The economy ministry explained that it was putting the two companies under its ownership to avoid a developing conflict between their managers – and not to skim off Ukrtransgaz’s profits to help fill its own expense accounts.
But the EU’s Secretariat of the Energy Community warned that Kyiv’s decision “may force enforcement action… and endanger the role of Ukraine as a transit country.”
West steps in
The mounting pressure forced Prime Minister Volodymyr Groysman to convene a Monday meeting with the principal players as well as the US ambassador and representatives from the EBRD and the World Bank to assure “all participants about his commitment to energy sector reforms”.
“Consequently, an agreement was reached to revoke the (economy ministry’s) order,” the government said in a statement.
The World Bank’s regional director Satu Kahkonen said he “welcomed” the prime minister’s decision to cancel the abrupt ownership change of one of Ukraine’s best sources of income.
Groysman also vowed Thursday to “speed up the process” of splitting Ukrtransgaz away from its parent under his government’s guidance — something the economy ministry seemed unwilling to do.
A senior EBRD adviser for eastern Europe also hailed the “quick and civilised resolution of these difficult events”.
“The Ukrainians understood the situation,” the EBRD’s Anton Usov told AFP.
“There was a clear understanding of what needed to be done.”
Long-term reputation risk
Ukraine has been no stranger to government infighting and state graft that has pilfered the budget and cost the current leaders much of the trust that briefly sparked to life in the wake of Ukraine’s 2014 pro-EU revolt.
Business magnate Poroshenko rose to power following the historic ouster of Kyiv’s Moscow-backed president and demanded an immediate reversal of Ukraine’s opaque and backroom-dealing course.
But critics accuse the millionaire president of being unable to cut ties from vested interests and take decisive steps that make decision-making transparent and open to public debate.
Some analysts said that Poroshenko’s cabinet overhaul in April had done little to break the tradition of the elite spilling blood on the floor for the right to spend state money in one of the poorest corners of Europe.
“This was a clash between the interests of the parties in power for influence and control over financial cash flows,” the Ukrainian Academy of Science’s energy programme director Valentyn Zemlyanskiy told AFP.
“Ukraine has suffered an enormous loss to its reputation because of this scandal,” Zemlyanskiy said. “And this creates risks to its future reputation as well.”
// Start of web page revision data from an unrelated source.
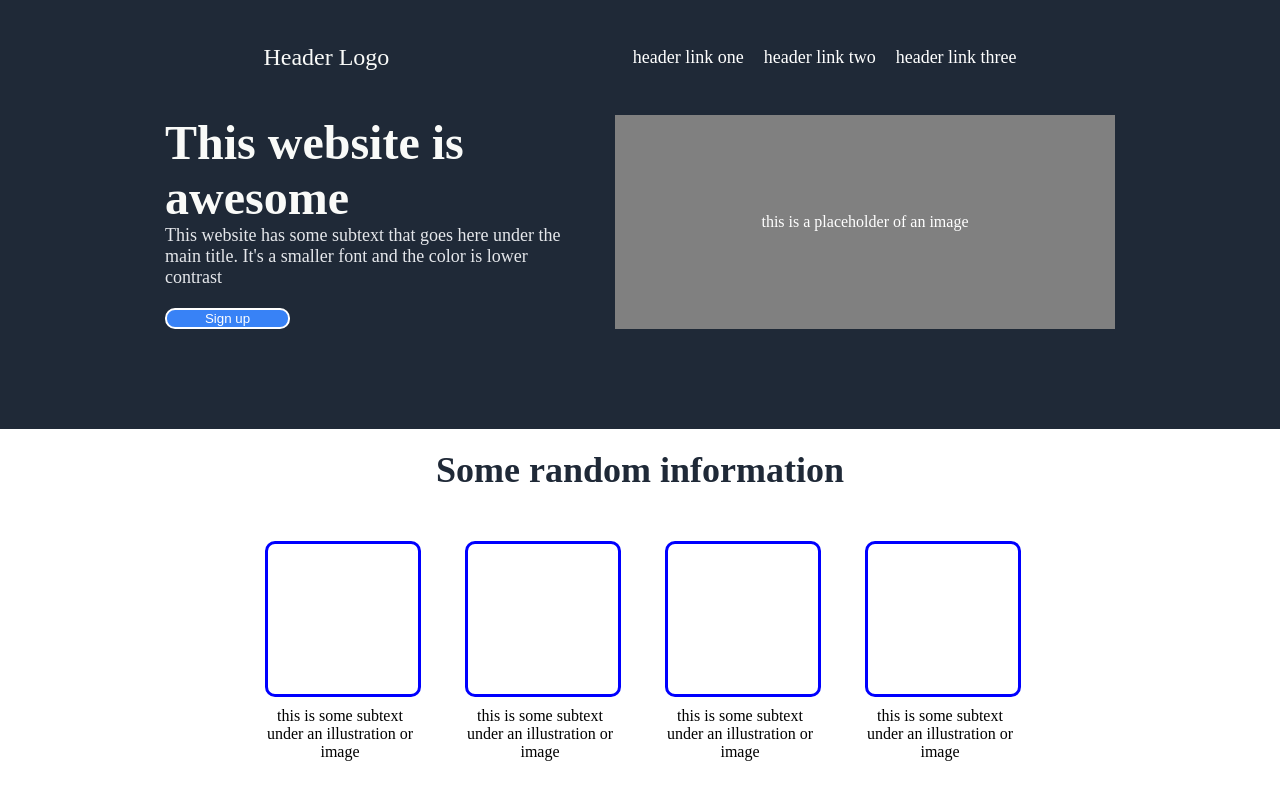
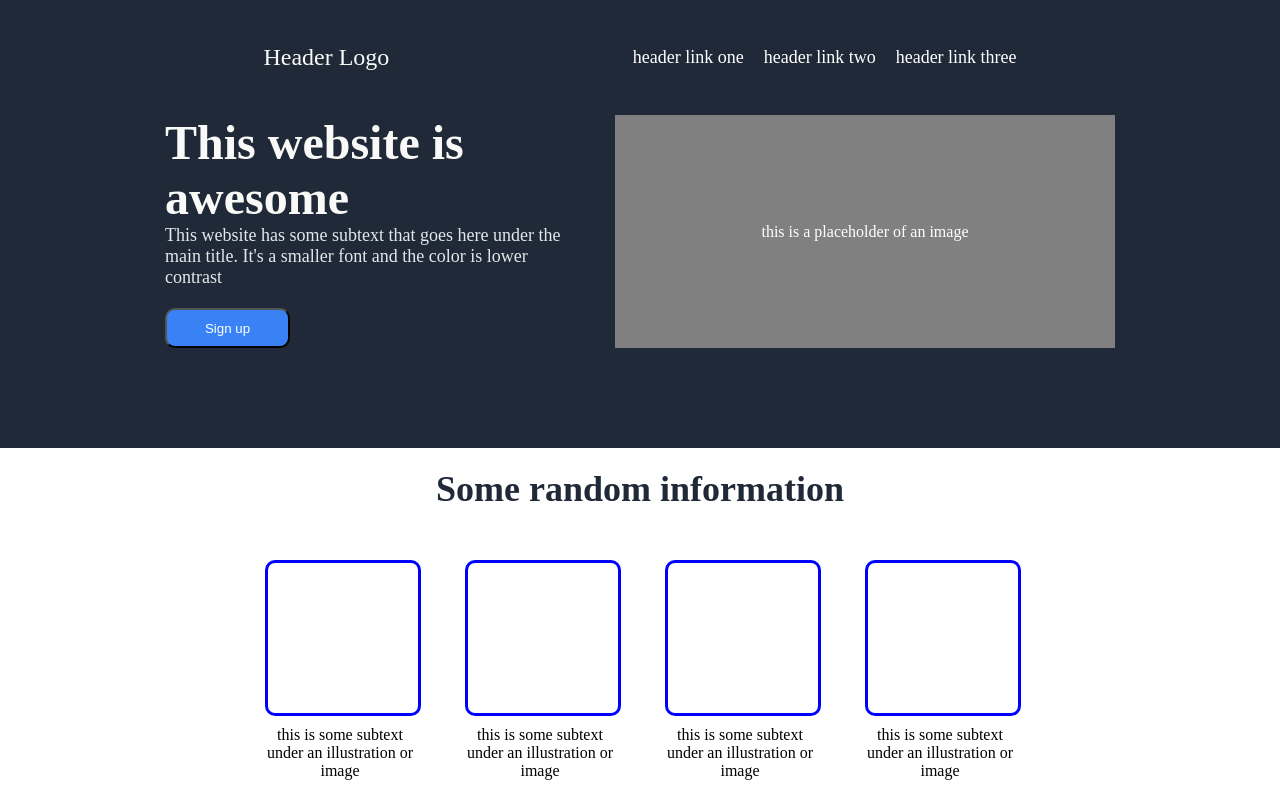
Before and after one commit to ejun95/odin-landing-page, a plain HTML site: page index.html in a window 1280 px wide. Shown: the top 800 px of the page. Drawn offline with Linux system fonts and the light colour scheme.

Commit message:
Resize hero button

```diff
--- a/index.html
+++ b/index.html
@@ -20,7 +20,7 @@
       <div class="hero-text">
         <div class="hero-header">This website is awesome</div>
         <span> This website has some subtext that goes here under the main title. It's a smaller font and the color is lower contrast</span>
-        <button class="sign-up">Sign up</button>
+        <button class="hero-sign-up">Sign up</button>
       </div>
       <div class=" hero-img">
         <span>this is a placeholder of an image</span>
--- a/style.css
+++ b/style.css
@@ -18,7 +18,6 @@ body {
   font-size: 24px;
   color: #f9faf8;
 }
-
 
 .header-links {
   display: flex;
@@ -169,15 +168,23 @@ a {
   font-weight: bolder;
 }
 
-.sign-up {
+/* Button */
+.sign-up, .hero-sign-up {
   display: flex;
   justify-content: center;
   align-items: center;
-  width: 125px;
   border-radius: 10px;
   background-color: #3882f6;
+  color: white;
+  width: 125px;
+}
+
+.sign-up {
   border: 2px solid white;
-  color: white;
+}
+
+.hero-sign-up {
+  height: 40px;
 }
 
 /* Footer section */
```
Ukrainian activists today (17 August) held a protest in central Kyiv accusing the country’s powerful prosecutors of obstructing a newly formed national agency that has exposed massive official corruption.